The day was cold, but we did not catch rain, nor the rain has caught us.
Orkney is an archipelago in the north of Scotland, consisting in around 70 islands, depending on what call an island (that’s what they say). There is great concentration of Neolithic, Bronze and Iron age settlements. Apparently there were a whole society running there as far as 5.000 years ago.
I was in a tour, so I did not could get to all the places I wanted, but for this I should stay one week there, I suppose. So, I could reach some of the highlights, and it was not bad.
After a short stroll through Margareth’s Hope, we passed through the little islands of Scapa Flow and Burray, to head to the Mainlands.
Crossing the island, we get to Kirkwall before going to Skara Brae.
Skara BraeThis is the most complete Neolithic residential site found so far. it is composed of seven houses and a working place, with all the furniture and devices used by the users. There is no register of religious services like burials or bones. The houses have a similar format, although there are two phases of occupation, spanning 600 years of use: from 3100 to 2500 BC. Skara Brae was left intact by his inhabitants, probably for climatic changes, as it is known the temperature droped 10 degree celsius in Scotland’s Bronze age. The site was discovered in 1850 by Vere Gordon Childe, after a storm uncovered one of the turf roofs of one of the houses. It’s been carefully excavated and there is still working in progress going on there. There is a replica of one of the houses that helps to understand the complexity of their houses and living. Amongst the objects found there, there are stone balls and some other decorated stone objects with no much meaning.
Ring of Brodgar
After that we went to the stone circle called Ring of Brodgar, dated from Neolithic period. Brodgar is estimated to consume impressive 80.000 hours of work, and in its original design had over 60 standing stones in circle. There is a massive number of them fallen on the ground, probably by nature events like thunders. There is something remarkable in Orkney stone circles and it is their sharp angles and straight designs. There are very unlikely shapes for those stones. There is a ditch and there are some mounds around the ring, suggesting some link between them. On the background there are some mountains that are the perfect frame for them. Not far there are some standing stones, marking the path.
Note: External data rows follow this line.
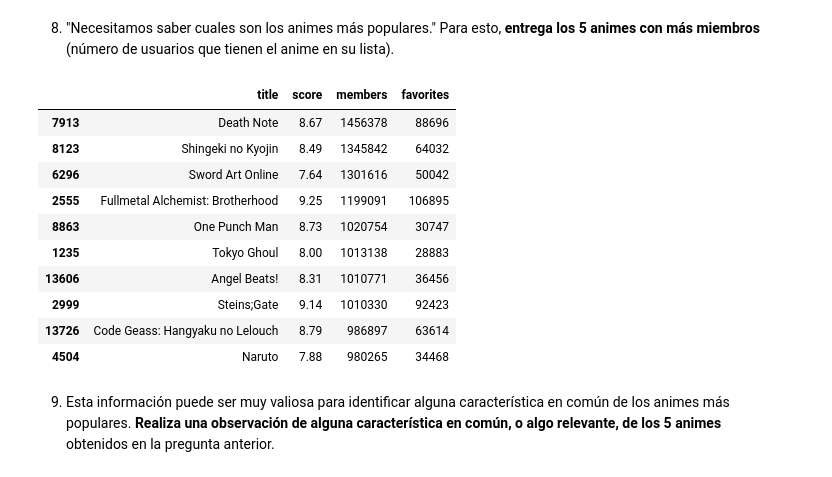
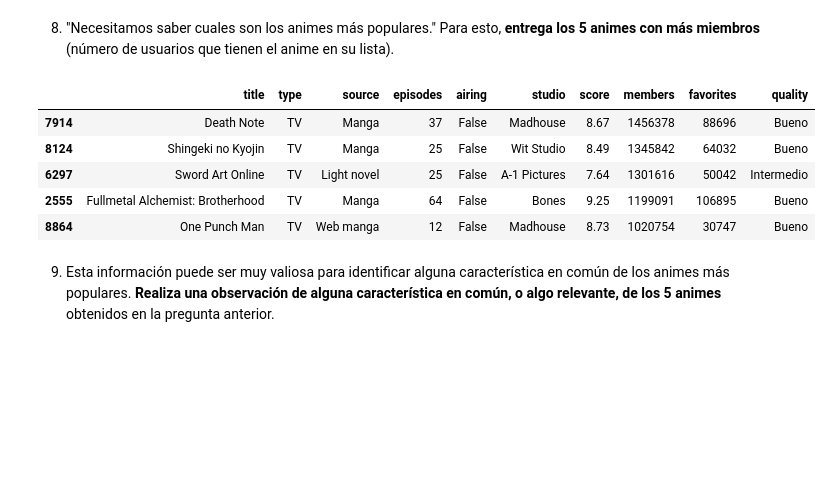
Before and after one commit to astromai/Laboratorios-Mineria-de-Datos-CC5205, a Jupyter notebook: Laboratorio_1.ipynb, the cells around one changed output. Saved outputs shown, nothing was run; the diff lists cells and outputs as text; code cells hidden in the pictures; blank space fills up the shorter version.

```diff
--- a/Laboratorio_1.ipynb
+++ b/Laboratorio_1.ipynb
@@ -236,5 +258,6 @@ Con el objetivo de tener toda la información en un solo dataframe, y así poder
 # %% [markdown]
 7. Junte ambos dataframes en uno solo **a través de la columna "title"** con un **inner join**, y **muestre los primeros 5 registros** de este nuevo dataframe.
 # %%
-pd.merge(df_anime, df_stats, on="title").head()
+df_innerJoin = pd.merge(df_anime, df_stats, on='title')
+df_innerJoin.head()
 # %% [output]
@@ -253,19 +276,14 @@ Para esto, tu jefe te ha solicitado las siguientes tareas:
 # %% [markdown]
 8. "Necesitamos saber cuales son los animes más populares." Para esto, **entrega los 5 animes con más miembros** (número de usuarios que tienen el anime en su lista).
 # %%
-df_stats.sort_values(by="members", ascending=False).head(10)
+df_innerJoin.sort_values(by="members", ascending=False).head()
 # %% [output]
-|  | title | score | members | favorites |
-| 7913 | Death Note | 8.67 | 1456378 | 88696 |
-| 8123 | Shingeki no Kyojin | 8.49 | 1345842 | 64032 |
-| 6296 | Sword Art Online | 7.64 | 1301616 | 50042 |
-| 2555 | Fullmetal Alchemist: Brotherhood | 9.25 | 1199091 | 106895 |
-| 8863 | One Punch Man | 8.73 | 1020754 | 30747 |
-| 1235 | Tokyo Ghoul | 8.00 | 1013138 | 28883 |
-| 13606 | Angel Beats! | 8.31 | 1010771 | 36456 |
-| 2999 | Steins;Gate | 9.14 | 1010330 | 92423 |
-| 13726 | Code Geass: Hangyaku no Lelouch | 8.79 | 986897 | 63614 |
-| 4504 | Naruto | 7.88 | 980265 | 34468 |
+|  | title | type | source | episodes | airing | studio | score | members | favorites | quality |
+| 7914 | Death Note | TV | Manga | 37 | False | Madhouse | 8.67 | 1456378 | 88696 | Bueno |
+| 8124 | Shingeki no Kyojin | TV | Manga | 25 | False | Wit Studio | 8.49 | 1345842 | 64032 | Bueno |
+| 6297 | Sword Art Online | TV | Light novel | 25 | False | A-1 Pictures | 7.64 | 1301616 | 50042 | Intermedio |
+| 2555 | Fullmetal Alchemist: Brotherhood | TV | Manga | 64 | False | Bones | 9.25 | 1199091 | 106895 | Bueno |
+| 8864 | One Punch Man | TV | Web manga | 12 | False | Madhouse | 8.73 | 1020754 | 30747 | Bueno |
 # %% [markdown]
 9. Esta información puede ser muy valiosa para identificar alguna característica en común de los animes más populares. **Realiza una observación de alguna característica en común, o algo relevante, de los 5 animes** obtenidos en la pregunta anterior.
 # %% [markdown]
```
Also changed, not shown: parts of 16 cells of this notebook.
The Stones of Stenness
A few yards from there, there is another stone circle from the same period and sharing some features, called Stones of Stenness. The circle originally had 12 stones, but today there are but a few, but the ones that are still there are very impressive. The stones are from the tallest I’ve seem in Britain, probably the same size from Stonehenge. The menhirs are thin and appear to defy the surroundings. Inside the circle there is an altar with pieces of slabs and a “S” shaped stone notably smaller from the others.
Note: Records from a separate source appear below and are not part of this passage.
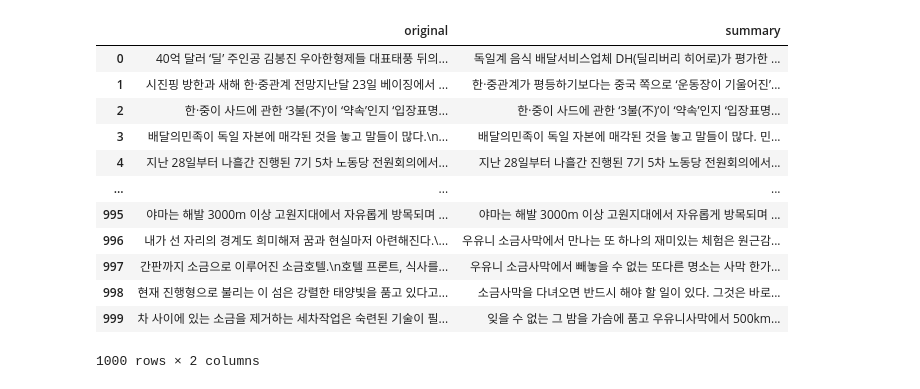
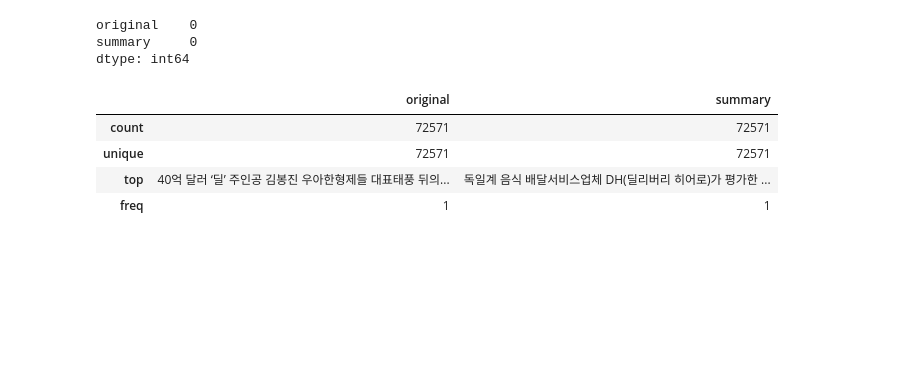
Before and after one commit to Tiabet/Project_Market, a Jupyter notebook: JsontoPandas.ipynb, the cells around one changed output. Drawn from its saved outputs; the diff is of its cells as text; code cells hidden in the pictures; blank space fills up the shorter version.

```diff
--- a/JsontoPandas.ipynb
+++ b/JsontoPandas.ipynb
@@ -3,7 +3,7 @@ import os
 import json
 import pandas as pd
 
-main_folder_path = 'sample'
+main_folder_path = '데이터/1.Training/라벨링데이터/TL1'
 
 original = []
 summary = []
@@ -23,21 +23,20 @@ for root, dirs, files in os.walk(main_folder_path): #하위폴더들을 모두
 
 df = pd.DataFrame({'original' : original, 'summary' : summary})
 # %%
-df
+df.isnull().sum(axis=0) #null값 없음
 # %% [output]
-|  | original | summary |
-| 0 | 40억 달러 ‘딜’ 주인공 김봉진 우아한형제들 대표태풍 뒤의... | 독일계 음식 배달서비스업체 DH(딜리버리 히어로)가 평가한 ... |
-| 1 | 시진핑 방한과 새해 한·중관계 전망지난달 23일 베이징에서 ... | 한·중관계가 평등하기보다는 중국 쪽으로 ‘운동장이 기울어진’... |
-| 2 | 한·중이 사드에 관한 ‘3불(不)’이 ‘약속’인지 ‘입장표명... | 한·중이 사드에 관한 ‘3불(不)’이 ‘약속’인지 ‘입장표명... |
-| 3 | 배달의민족이 독일 자본에 매각된 것을 놓고 말들이 많다.\n... | 배달의민족이 독일 자본에 매각된 것을 놓고 말들이 많다. 민... |
-| 4 | 지난 28일부터 나흘간 진행된 7기 5차 노동당 전원회의에서... | 지난 28일부터 나흘간 진행된 7기 5차 노동당 전원회의에서... |
-| ... | ... | ... |
-| 995 | 야마는 해발 3000m 이상 고원지대에서 자유롭게 방목되며 ... | 야마는 해발 3000m 이상 고원지대에서 자유롭게 방목되며 ... |
-| 996 | 내가 선 자리의 경계도 희미해져 꿈과 현실마저 아련해진다.\... | 우유니 소금사막에서 만나는 또 하나의 재미있는 체험은 원근감... |
-| 997 | 간판까지 소금으로 이루어진 소금호텔.\n호텔 프론트, 식사를... | 우유니 소금사막에서 빼놓을 수 없는 또다른 명소는 사막 한가... |
-| 998 | 현재 진행형으로 불리는 이 섬은 강렬한 태양빛을 품고 있다고... | 소금사막을 다녀오면 반드시 해야 할 일이 있다. 그것은 바로... |
-| 999 | 차 사이에 있는 소금을 제거하는 세차작업은 숙련된 기술이 필... | 잊을 수 없는 그 밤을 가슴에 품고 우유니사막에서 500km... |
-1000 rows × 2 columns
+original    0
+summary     0
+dtype: int64
+# %%
+df = df.drop_duplicates(subset = ['original','summary']) #중복값 제거
+df.describe()
+# %% [output]
+|  | original | summary |
+| count | 72571 | 72571 |
+| unique | 72571 | 72571 |
+| top | 40억 달러 ‘딜’ 주인공 김봉진 우아한형제들 대표태풍 뒤의... | 독일계 음식 배달서비스업체 DH(딜리버리 히어로)가 평가한 ... |
+| freq | 1 | 1 |
 # %%
 import re
 
```
Also changed, not shown: parts of 1 cell of this notebook, 3 other files.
Close to the Stones, a bit northeast, there is the Neolithic passage chamber of Maes Howe. It is a remarkably well preserved chamber which was invaded at some point in the 12th century by Vikings which left their marks there like runic phrases and even a drawing of a dragon. The construction from the internal chamber resemble somewhat the Newgrange passage, without the decoration. From the outside, Maes Howe is much less impressive, but it is not a small mound.
look inside here
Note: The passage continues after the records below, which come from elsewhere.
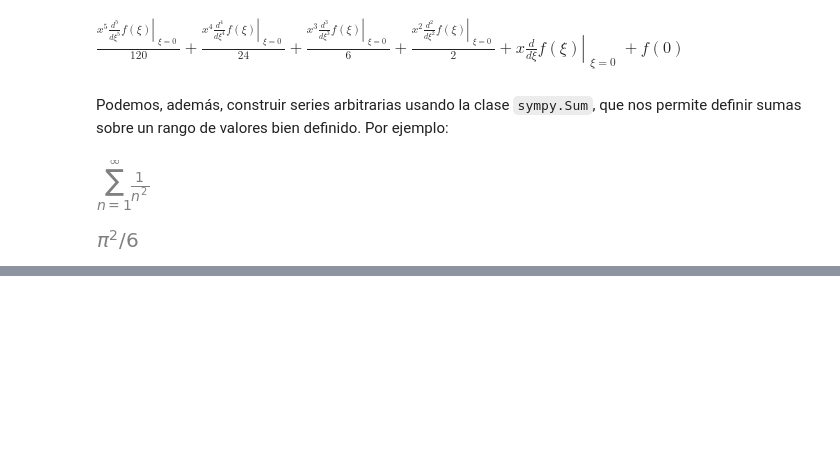
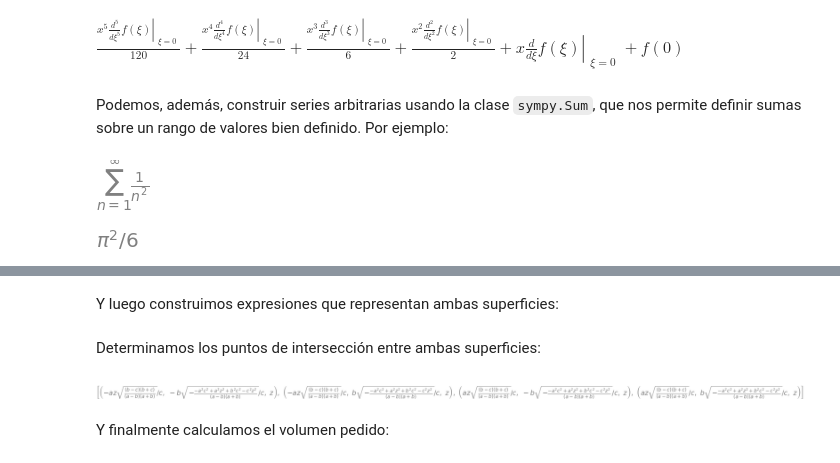
Before and after one commit to rquezadac/udd_data_analytics_lectures, a Jupyter notebook: seccion_04_scipy/clase_4_2.ipynb, the cells around one changed output, grey strips where cells are left out. Cells and saved outputs as stored; diff of their text form; code cells hidden in the pictures; blank space fills up the shorter version.

Commit message:
sympy final update

```diff
--- a/seccion_04_scipy/clase_4_2.ipynb
+++ b/seccion_04_scipy/clase_4_2.ipynb
@@ -1188,0 +1198,22 @@ Y efectivamente tiene un conjunto solución (aunque no todas ellas en $\mathbb{R
+# %%
+# Definimos las variables del problema.
+a, b, c = sympy.symbols('a, b, c')
+x, y, z = sympy.symbols('x, y, z')
+# %% [markdown]
+Y luego construimos expresiones que representan ambas superficies:
+# %%
+# Definimos las expresiones s1 y s2.
+s1 = x**2 + y**2 + z**2 - b**2
+s2 = (x**2/a**2) + (y**2/b**2) + (z**2/c**2) - 1
+# %% [markdown]
+Determinamos los puntos de intersección entre ambas superficies:
+# %%
+# Puntos de intersección entre s1 y s2
+intersection = sympy.solve((s1, s2), (x, y, z))
+# %%
+# Mostramos estos puntos en pantalla.
+intersection
+# %% [output]
+[figure, added]
+# %% [markdown]
+Y finalmente calculamos el volumen pedido:
```
Also changed, not shown: parts of 87 cells of this notebook.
The site is aligned to the winter solstice, but in most of December the light enter there in the dawning of the day. There is no register of human remains in these sites apart from a few bones which disappeared. Probably there were never someone buried there. Special features is a triangular stone that would serve to block the passage, but there is no much proof of it.
After this we went to the city of Kirkwall where I could see the Romanesque cathedral and some pieces in the museum of the city, specially some Pict’s carved stones and a very special whale bone carved by Vikings.
Kirkwall and the whole Orkney Islands are highly suscetible to climate changes, just as it has happened in the past and again in recent years. like now, for instance.
The journey ended at 21:00hs back in Inverness. It was a very desgasting day, but a lovely one. Tomorrow I will be back to London, where I will concentrate in my return.